Taos’ intense sunshine means that sunscreen is an absolute must here, as New Mexico often has a daily UV index of +11. If you don’t apply sunscreen liberally and carefully on your face you can well burn the inside of your nose from the glare off the snow (don’t forget those sunglasses as well!). New Mexico’s low humidity is another important consideration. That, combined with Taos’ altitude, can lead to severe dehydration, so water breaks are imperative here.
Taos’ vertical drop from the top of lift #2 to the base is 2,612 feet. But Taos has its ridges -; that is, its West Basin, Highline, and Kachina Peak areas. You have to hike to these steep, double black diamond runs that one not only has to be an expert skier to take on, but also be in good physical shape to get to. Starting at 12,481 feet, Kachina Peak’s Main Street run will drop you 3,244 feet all the way to the base. We noted most of ridges were closed today as there were too many bare rocks showing for them to be safely skiable, although we noted a few foolish people up on the Highline Ridge anyway, racing down Hidalgo, Juarez, and the Corner Chute.
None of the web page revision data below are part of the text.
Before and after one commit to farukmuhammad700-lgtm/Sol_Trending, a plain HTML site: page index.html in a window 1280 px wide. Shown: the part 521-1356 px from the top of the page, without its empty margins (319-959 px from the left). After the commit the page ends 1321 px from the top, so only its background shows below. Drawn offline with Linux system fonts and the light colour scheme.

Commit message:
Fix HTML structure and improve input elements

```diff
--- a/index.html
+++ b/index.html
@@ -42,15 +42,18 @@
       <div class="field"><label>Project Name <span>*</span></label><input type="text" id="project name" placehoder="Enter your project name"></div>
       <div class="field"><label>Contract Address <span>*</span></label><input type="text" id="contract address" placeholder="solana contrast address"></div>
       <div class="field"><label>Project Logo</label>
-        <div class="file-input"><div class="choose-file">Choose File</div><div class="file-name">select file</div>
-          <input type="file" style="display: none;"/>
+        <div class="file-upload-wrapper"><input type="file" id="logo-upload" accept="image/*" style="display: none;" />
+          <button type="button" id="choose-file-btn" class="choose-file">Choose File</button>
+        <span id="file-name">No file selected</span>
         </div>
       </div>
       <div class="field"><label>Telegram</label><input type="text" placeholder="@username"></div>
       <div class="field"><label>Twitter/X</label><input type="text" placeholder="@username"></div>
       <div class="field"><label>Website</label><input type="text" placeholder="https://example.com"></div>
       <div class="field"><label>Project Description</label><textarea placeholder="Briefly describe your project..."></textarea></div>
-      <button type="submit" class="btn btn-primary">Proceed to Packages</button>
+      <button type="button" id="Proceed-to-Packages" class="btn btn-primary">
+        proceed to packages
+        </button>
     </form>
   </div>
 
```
Taos has a total of 72 runs, 51 percent of which are expert. While it does have a substantial number of blue and green runs, and tiny bunny ski area, it is not the ideal place for absolute beginner skiers, as I have watched many novices become intimidated by some of Taos’ easier runs. In general, western North American ski resorts tend to have wider and longer runs than in the East, and bigger vertical drops. Western blue runs tend to be more challenging than eastern intermediate slopes.
Taos Ski Valley still has a rustic and even old-fashioned, western feel to it. No snowboards are allowed. Some people still ski in cowboy hats and jeans here, though a few haute couture types appear as well. As is true everywhere in New Mexico, people are friendly: today one Texan said to me in a George W. Bush-like accent, “Those errr some cute boots,” -; referring to my 10 year old Nordica light purple boots, which I have been meaning to replace for some time. You hear foreign languages on the slopes, too, as Taos is popular with German, French, and Mexican tourists.
New Mexico boasts a total population of only about 1.5 million people, and thus feels unpopulated compared to the Washington DC area or the Northeast generally. Taos is never packed with people the way that Killington, Vermont, or even Vail can be.
The lack of crowds alone makes a long weekend at Taos worth the trip from Washington, DC, and the East. Taos Ski Valley is about an hour and 45 minute drive from Santa Fe, and about 2 hours and 45 minutes from Albuquerque. Most of the major U.S. carriers service Albuquerque International Airport, particularly Southwest Airlines, which offers Taos ski packages every winter.
I’ll be back here soon. In February two of my girlfriends and I will take an advanced ski lesson in our efforts to move up to an expert level. Those chutes on the Highline Ridge look extremely tempting and I can’t wait to gain the confidence to try them out and put my boy-toy Völkl’s up to a harder challenge.
Today certainly helped put the frightening memories of last spring and summer’s wildfires out of my mind. Although we have a long way to go before our severe drought is remedied, the large snowfall predicted for this el niño winter will help. It should also make for some awesome skiing. New Mexico has had more snow so far this fall than it did in all of 2001. Standing at the top lift 2 at Taos Ski Valley, looking across at 13,161 foot Wheeler Peak and conspiring to take on Juarez later this season, I know why I keep coming back here.
Anne Fitzpatrick is a Washingtonian who lives in salary exile in Santa Fe and works at Los Alalmos National Laboratory in New Mexico. She will return to Washington, DC one of these years.